(Records from a data source)
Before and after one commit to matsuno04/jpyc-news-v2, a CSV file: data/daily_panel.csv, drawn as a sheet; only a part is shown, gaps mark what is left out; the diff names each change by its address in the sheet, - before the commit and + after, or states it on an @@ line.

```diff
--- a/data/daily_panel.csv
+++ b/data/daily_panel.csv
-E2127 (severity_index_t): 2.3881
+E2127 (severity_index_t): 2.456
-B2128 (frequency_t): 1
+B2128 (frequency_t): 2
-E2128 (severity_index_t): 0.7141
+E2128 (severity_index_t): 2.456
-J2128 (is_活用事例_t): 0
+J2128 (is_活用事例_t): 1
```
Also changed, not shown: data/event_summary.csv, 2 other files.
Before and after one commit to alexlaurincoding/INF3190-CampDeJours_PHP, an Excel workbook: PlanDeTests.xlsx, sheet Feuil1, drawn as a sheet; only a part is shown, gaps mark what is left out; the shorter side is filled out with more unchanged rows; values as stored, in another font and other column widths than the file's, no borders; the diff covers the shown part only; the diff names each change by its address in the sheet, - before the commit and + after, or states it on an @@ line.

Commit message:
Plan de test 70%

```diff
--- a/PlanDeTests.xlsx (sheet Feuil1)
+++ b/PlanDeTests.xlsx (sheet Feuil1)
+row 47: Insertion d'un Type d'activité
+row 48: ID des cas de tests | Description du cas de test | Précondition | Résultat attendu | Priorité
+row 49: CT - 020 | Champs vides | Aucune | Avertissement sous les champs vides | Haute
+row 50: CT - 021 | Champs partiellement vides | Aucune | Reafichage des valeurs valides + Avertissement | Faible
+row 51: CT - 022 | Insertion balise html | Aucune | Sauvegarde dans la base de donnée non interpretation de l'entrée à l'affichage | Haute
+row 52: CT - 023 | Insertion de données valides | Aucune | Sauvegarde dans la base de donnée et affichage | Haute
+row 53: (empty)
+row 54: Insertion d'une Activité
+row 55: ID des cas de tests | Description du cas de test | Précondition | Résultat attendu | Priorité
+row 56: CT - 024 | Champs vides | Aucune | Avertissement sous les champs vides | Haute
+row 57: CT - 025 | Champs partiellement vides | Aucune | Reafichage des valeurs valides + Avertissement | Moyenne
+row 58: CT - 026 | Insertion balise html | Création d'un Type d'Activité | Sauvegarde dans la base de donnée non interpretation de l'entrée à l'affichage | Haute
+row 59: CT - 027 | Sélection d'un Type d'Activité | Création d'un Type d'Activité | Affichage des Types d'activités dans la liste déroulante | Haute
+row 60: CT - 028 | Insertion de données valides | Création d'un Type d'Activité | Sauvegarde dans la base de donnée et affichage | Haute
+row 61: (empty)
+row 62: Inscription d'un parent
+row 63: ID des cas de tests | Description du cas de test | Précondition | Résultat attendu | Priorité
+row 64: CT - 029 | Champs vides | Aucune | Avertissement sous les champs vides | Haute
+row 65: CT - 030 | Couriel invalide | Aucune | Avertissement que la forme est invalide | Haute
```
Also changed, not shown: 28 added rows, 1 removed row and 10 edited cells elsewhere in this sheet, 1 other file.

Task goal: What you return must match the entries exactly, word for word.

Output of the task:
Before and after one commit to matsuno04/jpyc-news-v2, a CSV file: data/daily_panel.csv, drawn as a sheet; only a part is shown, gaps mark what is left out; the diff names each change by its address in the sheet, - before the commit and + after, or states it on an @@ line.

```diff
--- a/data/daily_panel.csv
+++ b/data/daily_panel.csv
-E2127 (severity_index_t): 2.3881
+E2127 (severity_index_t): 2.456
-B2128 (frequency_t): 1
+B2128 (frequency_t): 2
-E2128 (severity_index_t): 0.7141
+E2128 (severity_index_t): 2.456
-J2128 (is_活用事例_t): 0
+J2128 (is_活用事例_t): 1
```
Also changed, not shown: data/event_summary.csv, 2 other files.
Before and after one commit to alexlaurincoding/INF3190-CampDeJours_PHP, an Excel workbook: PlanDeTests.xlsx, sheet Feuil1, drawn as a sheet; only a part is shown, gaps mark what is left out; the shorter side is filled out with more unchanged rows; values as stored, in another font and other column widths than the file's, no borders; the diff covers the shown part only; the diff names each change by its address in the sheet, - before the commit and + after, or states it on an @@ line.

Commit message:
Plan de test 70%

```diff
--- a/PlanDeTests.xlsx (sheet Feuil1)
+++ b/PlanDeTests.xlsx (sheet Feuil1)
+row 47: Insertion d'un Type d'activité
+row 48: ID des cas de tests | Description du cas de test | Précondition | Résultat attendu | Priorité
+row 49: CT - 020 | Champs vides | Aucune | Avertissement sous les champs vides | Haute
+row 50: CT - 021 | Champs partiellement vides | Aucune | Reafichage des valeurs valides + Avertissement | Faible
+row 51: CT - 022 | Insertion balise html | Aucune | Sauvegarde dans la base de donnée non interpretation de l'entrée à l'affichage | Haute
+row 52: CT - 023 | Insertion de données valides | Aucune | Sauvegarde dans la base de donnée et affichage | Haute
+row 53: (empty)
+row 54: Insertion d'une Activité
+row 55: ID des cas de tests | Description du cas de test | Précondition | Résultat attendu | Priorité
+row 56: CT - 024 | Champs vides | Aucune | Avertissement sous les champs vides | Haute
+row 57: CT - 025 | Champs partiellement vides | Aucune | Reafichage des valeurs valides + Avertissement | Moyenne
+row 58: CT - 026 | Insertion balise html | Création d'un Type d'Activité | Sauvegarde dans la base de donnée non interpretation de l'entrée à l'affichage | Haute
+row 59: CT - 027 | Sélection d'un Type d'Activité | Création d'un Type d'Activité | Affichage des Types d'activités dans la liste déroulante | Haute
+row 60: CT - 028 | Insertion de données valides | Création d'un Type d'Activité | Sauvegarde dans la base de donnée et affichage | Haute
+row 61: (empty)
+row 62: Inscription d'un parent
+row 63: ID des cas de tests | Description du cas de test | Précondition | Résultat attendu | Priorité
+row 64: CT - 029 | Champs vides | Aucune | Avertissement sous les champs vides | Haute
+row 65: CT - 030 | Couriel invalide | Aucune | Avertissement que la forme est invalide | Haute
```
Also changed, not shown: 28 added rows, 1 removed row and 10 edited cells elsewhere in this sheet, 1 other file.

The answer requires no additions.